Posts: 2
Registered: ‎12-22-2017
Accepted Solution

Divorced on December 15, 2017. How to proceed with 2017 taxes?

My divorce was final on December 15, 2017. My ex-wife and I have been filing jointly for years. Can we continue to do that for 2017 as married-jointly and then start fresh as individuals in 2018? Thank you for the help!

Esteemed Neighbor
Posts: 217
Registered: ‎02-28-2016

Re: Divorced on December 15, 2017. How to proceed with 2017 taxes?

You should each file SINGLE.

 

IRS rules.

Marital Status. Your marital status on the last day of the year is your marital status for the entire year.

Single Filing Status. Single filing status generally applies if you are not married, divorced or legally separated according to state law.

Pioneer
Posts: 2
Registered: ‎12-22-2017

Re: Divorced on December 15, 2017. How to proceed with 2017 taxes?

Thanks. This is what I suspected but wanted to confirm. Much appreciated.

Esteemed Neighbor
Posts: 217
Registered: ‎02-28-2016

Re: Divorced on December 15, 2017. How to proceed with 2017 taxes?

Another option MAY be 'head of household'. You must meet several conditions.

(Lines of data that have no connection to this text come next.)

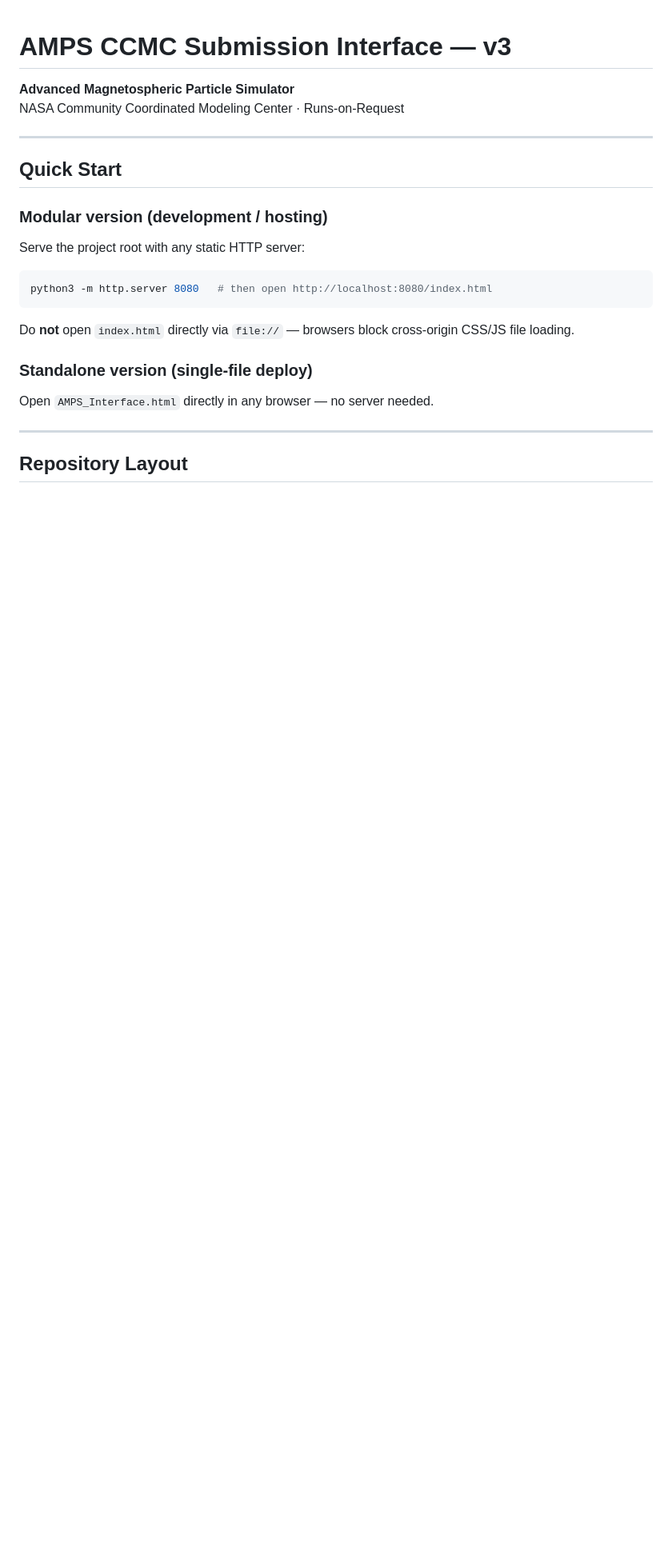
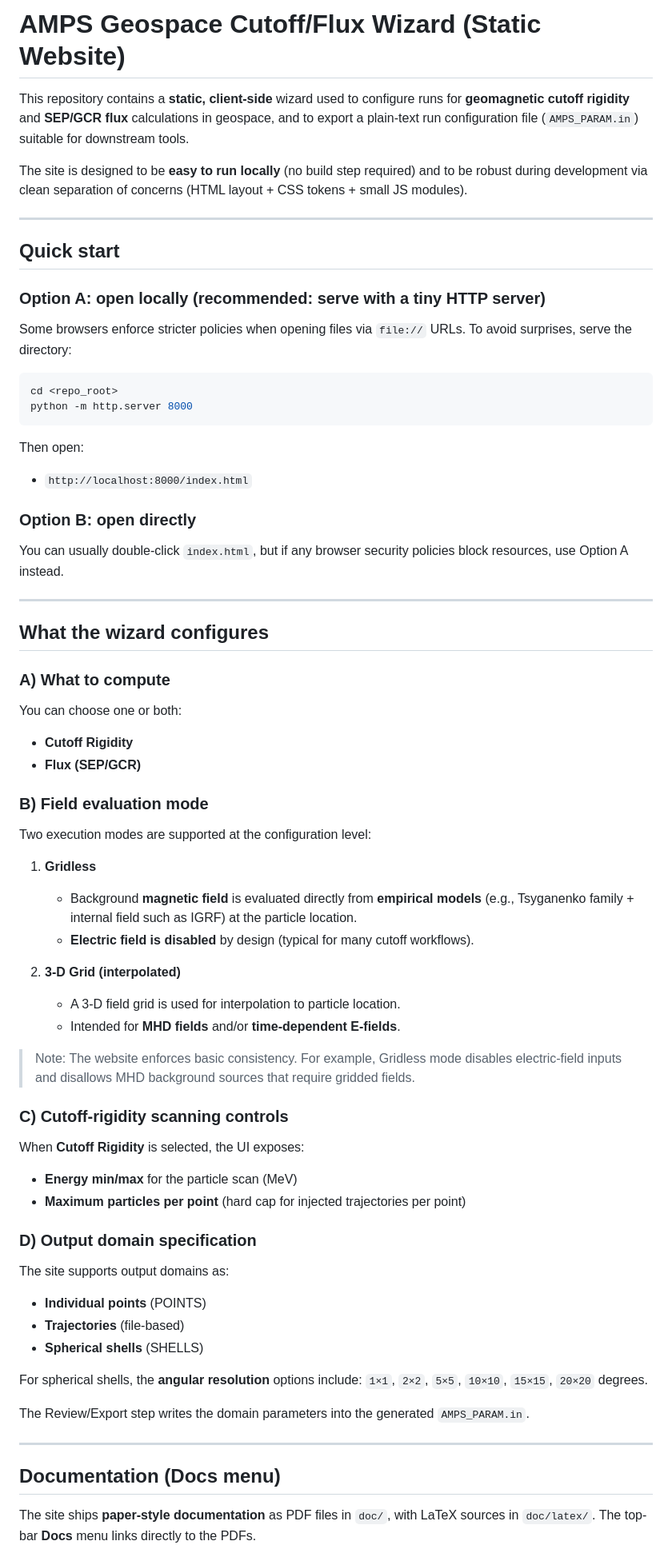
Before and after one commit to vtenishe/wizard, a Markdown page: README.md, the part around one of its changes. Shown at 80% size. GitHub-like rendering; blank space fills up the shorter version.

Commit message:
updated -- README.md

````diff
--- a/README.md
+++ b/README.md
@@ -1,35 +1,81 @@
-<!-- =============================================================================
-FILE:    README.md
-PROJECT: AMPS v2025 — SEP/GCR Transport — CCMC Runs-on-Request Web Wizard
-PURPOSE: Quick-start documentation for running the interface locally and for
-         understanding the modular vs standalone builds.
+# AMPS Geospace Cutoff/Flux Wizard (Static Website)
 
-MAINTENANCE NOTES
-- The modular build is index.html + /css + /js.
-- The standalone build is AMPS_Interface.html (all CSS/JS inlined).
-============================================================================= -->
+This repository contains a **static, client-side** wizard used to configure runs for
+**geomagnetic cutoff rigidity** and **SEP/GCR flux** calculations in geospace, and to
+export a plain-text run configuration file (`AMPS_PARAM.in`) suitable for downstream tools.
 
-
-# AMPS CCMC Submission Interface — v3
-
-**Advanced Magnetospheric Particle Simulator**
-NASA Community Coordinated Modeling Center · Runs-on-Request
+The site is designed to be **easy to run locally** (no build step required) and to be
+robust during development via clean separation of concerns (HTML layout + CSS tokens +
+small JS modules).
 
 ---
 
-## Quick Start
+## Quick start
 
-### Modular version (development / hosting)
-Serve the project root with any static HTTP server:
+### Option A: open locally (recommended: serve with a tiny HTTP server)
+Some browsers enforce stricter policies when opening files via `file://` URLs.
+To avoid surprises, serve the directory:
+
 ```bash
-python3 -m http.server 8080   # then open http://localhost:8080/index.html
+cd <repo_root>
+python -m http.server 8000
 ```
-Do **not** open `index.html` directly via `file://` — browsers block
-cross-origin CSS/JS file loading.
 
-### Standalone version (single-file deploy)
-Open `AMPS_Interface.html` directly in any browser — no server needed.
+Then open:
+
+- `http://localhost:8000/index.html`
+
+### Option B: open directly
+You can usually double-click `index.html`, but if any browser security policies block
+resources, use Option A instead.
 
 ---
 
-## Repository Layout
+## What the wizard configures
+
+### A) What to compute
+You can choose one or both:
+
+- **Cutoff Rigidity**
+- **Flux (SEP/GCR)**
+
+### B) Field evaluation mode
+Two execution modes are supported at the configuration level:
+
+1) **Gridless**
+   - Background **magnetic field** is evaluated directly from **empirical models**
+     (e.g., Tsyganenko family + internal field such as IGRF) at the particle location.
+   - **Electric field is disabled** by design (typical for many cutoff workflows).
+
+2) **3-D Grid (interpolated)**
+   - A 3-D field grid is used for interpolation to particle location.
+   - Intended for **MHD fields** and/or **time-dependent E-fields**.
+
+> Note: The website enforces basic consistency. For example, Gridless mode disables
+> electric-field inputs and disallows MHD background sources that require gridded fields.
+
+### C) Cutoff-rigidity scanning controls
+When **Cutoff Rigidity** is selected, the UI exposes:
+
+- **Energy min/max** for the particle scan (MeV)
+- **Maximum particles per point** (hard cap for injected trajectories per point)
+
+### D) Output domain specification
+The site supports output domains as:
+
+- **Individual points** (POINTS)
+- **Trajectories** (file-based)
+- **Spherical shells** (SHELLS)
+
+For spherical shells, the **angular resolution** options include:
+`1×1`, `2×2`, `5×5`, `10×10`, `15×15`, `20×20` degrees.
+
+The Review/Export step writes the domain parameters into the generated `AMPS_PARAM.in`.
+
+---
+
+## Documentation (Docs menu)
+
+The site ships **paper-style documentation** as PDF files in `doc/`, with LaTeX sources
+in `doc/latex/`. The top-bar **Docs** menu links directly to the PDFs.
+
````
Also changed, not shown: other parts of README.md (+81 -59 lines).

https://www.efile.com/irs-head-of-household-tax-filing-status/

Trusted Council Member
Posts: 6,191
Registered: ‎02-23-2016

Re: Divorced on December 15, 2017. How to proceed with 2017 taxes?

Hi HoosierFlute,

 

 

Welcome to the H&R Block community.

 

BluesDog is correct that you should file as a single taxpayer since your divorce was finalized before December 31st.  The Head of Household filing status will benefit you more though if you qualify, so I would like to expand on that a little bit for you.

 

In order to file as a head of household you must:

  1. have a qualifying child or have a qualifying relative who is related to you (grandmother, grandfather, mother, father, son, daughter, sibling, etc.)
  2. pay more than 50% of the upkeep costs of your home (rent or mortgage, utilities, repairs, insurance, food)
  3. have paid the upkeep costs of your own home for the entire year

 

A qualifying child must:

  1. be related to you
  2. provide less than 50% of his or her own support
  3. not file a joint return with another taxpayer
  4. live with you for more than half of the year
  5. be under age 18, or under age 24 and in school full time
  6. not be the dependent of another taxpayer

 

A qualifying relative who is related to you must:

  1. earn less than $4,050 for the entire year
  2. receive more than 50% of their support from you
  3. not file a joint return with another taxpayer
  4. not be the dependent of another taxpayer

 

 

If you have any other questions I'll be glad to help.

 

Louis,

Senior Tax Advisor (Tampa, FL)